So is there an age limit to quality cinema? Festival programmer Roberta Ciabarra answers a resounding, “No”.
“You don’t want to be too prescriptive,” Ciabarra says. “The only thing a lot of our audience members have in common is that they’re in a particular age group. Obviously if there’s a hit Judi Dench or Maggie Smith film, that will probably make it in … but really, we want to appeal to anyone who has a discerning interest in cinema.”
While the line-up is full of interesting picks, Before You Know It is perhaps the most striking. Ty is an African-American senior gay activist. Robert is a flamboyant, drag-loving elderly bar owner. Dennis is a 70-something ex-soldier only recently out of the closet. They’re just three of an estimated 2.4 million LGBT seniors in the United States, and the film sees them reflect on their marginalised positions in society, both now and in the past.

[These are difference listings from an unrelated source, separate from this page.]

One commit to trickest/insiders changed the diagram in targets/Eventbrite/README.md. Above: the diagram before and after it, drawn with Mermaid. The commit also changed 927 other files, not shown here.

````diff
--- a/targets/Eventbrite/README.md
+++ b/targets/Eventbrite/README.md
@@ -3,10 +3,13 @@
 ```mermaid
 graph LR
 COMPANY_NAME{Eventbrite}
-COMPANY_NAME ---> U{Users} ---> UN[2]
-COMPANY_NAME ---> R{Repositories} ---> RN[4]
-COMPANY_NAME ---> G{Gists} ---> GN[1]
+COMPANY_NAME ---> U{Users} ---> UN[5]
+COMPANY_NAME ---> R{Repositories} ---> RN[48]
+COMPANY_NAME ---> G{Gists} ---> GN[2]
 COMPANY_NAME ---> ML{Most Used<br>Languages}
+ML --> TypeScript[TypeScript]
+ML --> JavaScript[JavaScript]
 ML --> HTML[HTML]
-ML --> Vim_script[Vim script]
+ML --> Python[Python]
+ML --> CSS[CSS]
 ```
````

"It’s the kind of thing that could just have easily shown at the Melbourne Queer Film Festival,” says Ciabarra. “I didn’t see it in the program there, and I thought it deserved an audience.”
As if it isn’t already eclectic enough, the festival is also host to a pair of Charlie Chaplin classics, Modern Times and The Great Dictator, to mark the 100th anniversary of Chaplin’s Tramp persona. Ken Loach’s Spirit of ’45, a reflection on the social and political world of post-World-War-Two Britain, is showing, as is Sunshine on Leith, a Scottish musical based on the hits of The Proclaimers.
The Seniors’ Film Festival runs from October 5–10 at ACMI. Tickets are $5 for seniors, $13 for general admission. Bookings are recommended.